- **YOUR OBJECTIVE**
Give every line of the material back exactly, images removed.

- **RECORDS SUPPLIED**
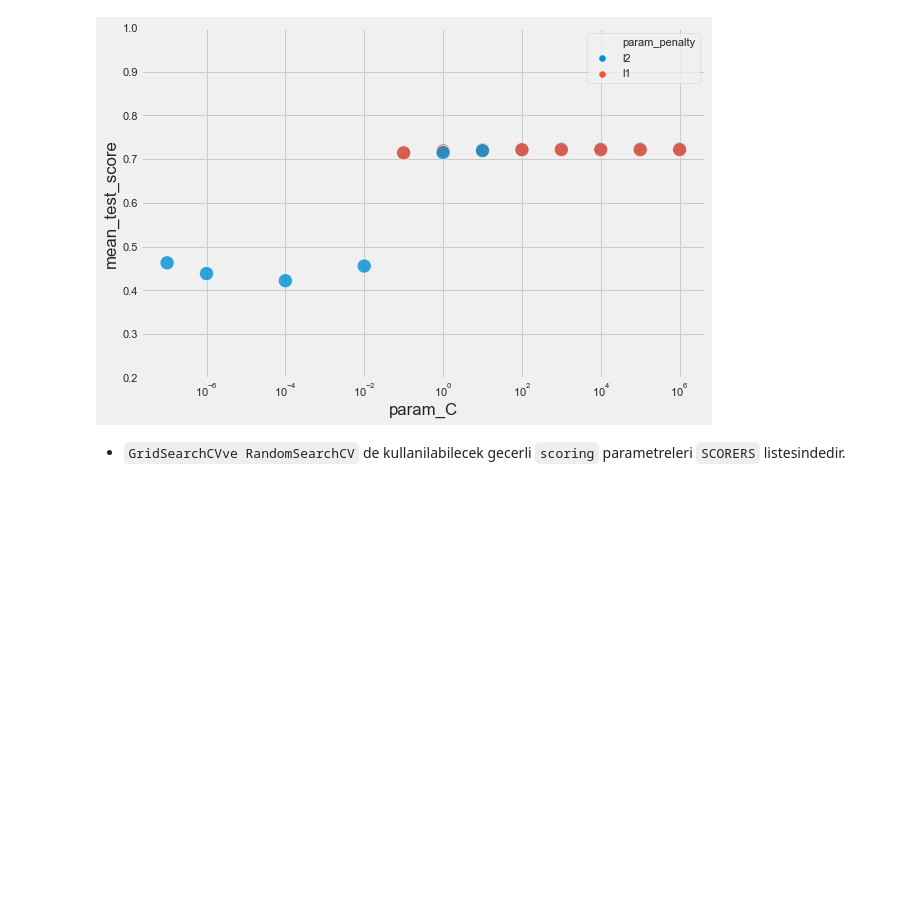
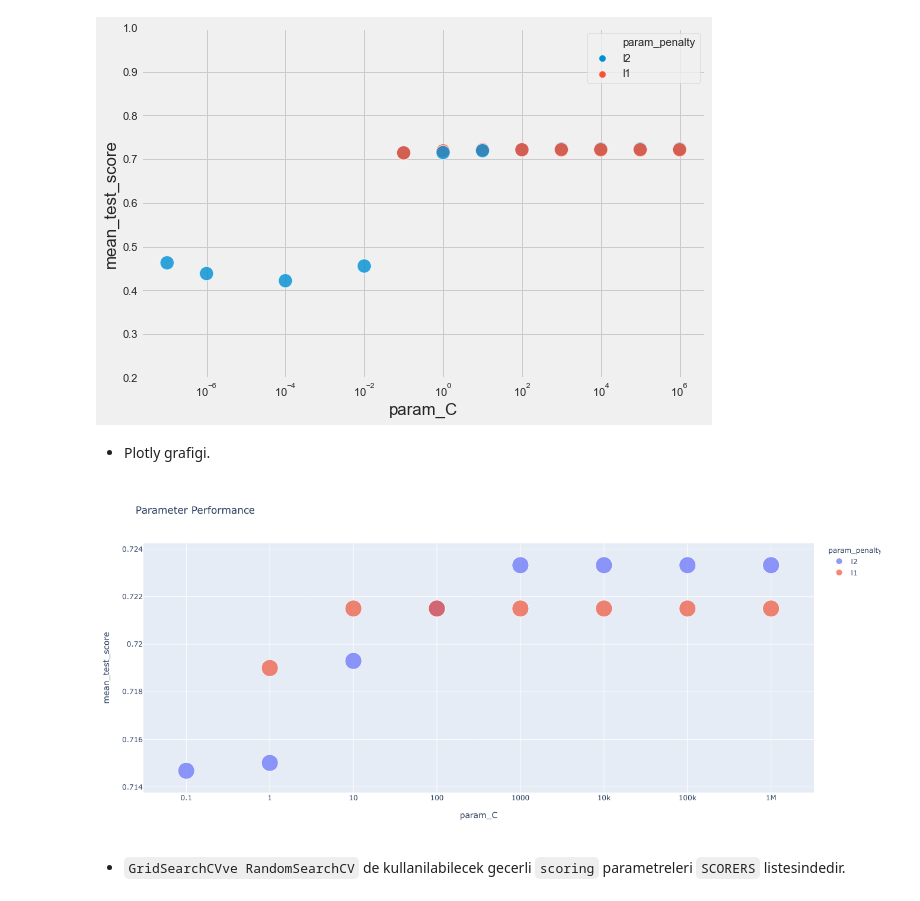
Before and after one commit to ahmetpergamum/datascience, a Jupyter notebook: 08_linear_classification/05_cross_validation_hyperparameter_search.ipynb, the cells around one changed output. Drawn from its saved outputs; the diff is of its cells as text; code cells hidden in the pictures; blank space fills up the shorter version.

Commit message:
plotly graphs added

````diff
--- a/08_linear_classification/05_cross_validation_hyperparameter_search.ipynb
+++ b/08_linear_classification/05_cross_validation_hyperparameter_search.ipynb
@@ -431,6 +431,15 @@ plt.ylim((0.2,1))
 plt.show()
 # %% [output]
 [figure]
+# %% [markdown]
+- Plotly grafigi.
+# %%
+fig = px.scatter(df[0:15], x='param_C', y='mean_test_score', size='mean_test_score',
+                 color='param_penalty', title='Parameter Performance', width=1200, height=600)
+fig.update_layout(xaxis_type="log")
+fig.show()
+# %% [output]
+[figure, added]
 # %% [markdown]
 - ```GridSearchCVve RandomSearchCV``` de kullanilabilecek gecerli ```scoring``` parametreleri ```SCORERS``` listesindedir.
 # %%
````
Also changed, not shown: parts of 8 cells of this notebook.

- **EXERCISE ANSWER**
Before and after one commit to ahmetpergamum/datascience, a Jupyter notebook: 08_linear_classification/05_cross_validation_hyperparameter_search.ipynb, the cells around one changed output. Drawn from its saved outputs; the diff is of its cells as text; code cells hidden in the pictures; blank space fills up the shorter version.

Commit message:
plotly graphs added

````diff
--- a/08_linear_classification/05_cross_validation_hyperparameter_search.ipynb
+++ b/08_linear_classification/05_cross_validation_hyperparameter_search.ipynb
@@ -431,6 +431,15 @@ plt.ylim((0.2,1))
 plt.show()
 # %% [output]
 [figure]
+# %% [markdown]
+- Plotly grafigi.
+# %%
+fig = px.scatter(df[0:15], x='param_C', y='mean_test_score', size='mean_test_score',
+                 color='param_penalty', title='Parameter Performance', width=1200, height=600)
+fig.update_layout(xaxis_type="log")
+fig.show()
+# %% [output]
+[figure, added]
 # %% [markdown]
 - ```GridSearchCVve RandomSearchCV``` de kullanilabilecek gecerli ```scoring``` parametreleri ```SCORERS``` listesindedir.
 # %%
````
Also changed, not shown: parts of 8 cells of this notebook.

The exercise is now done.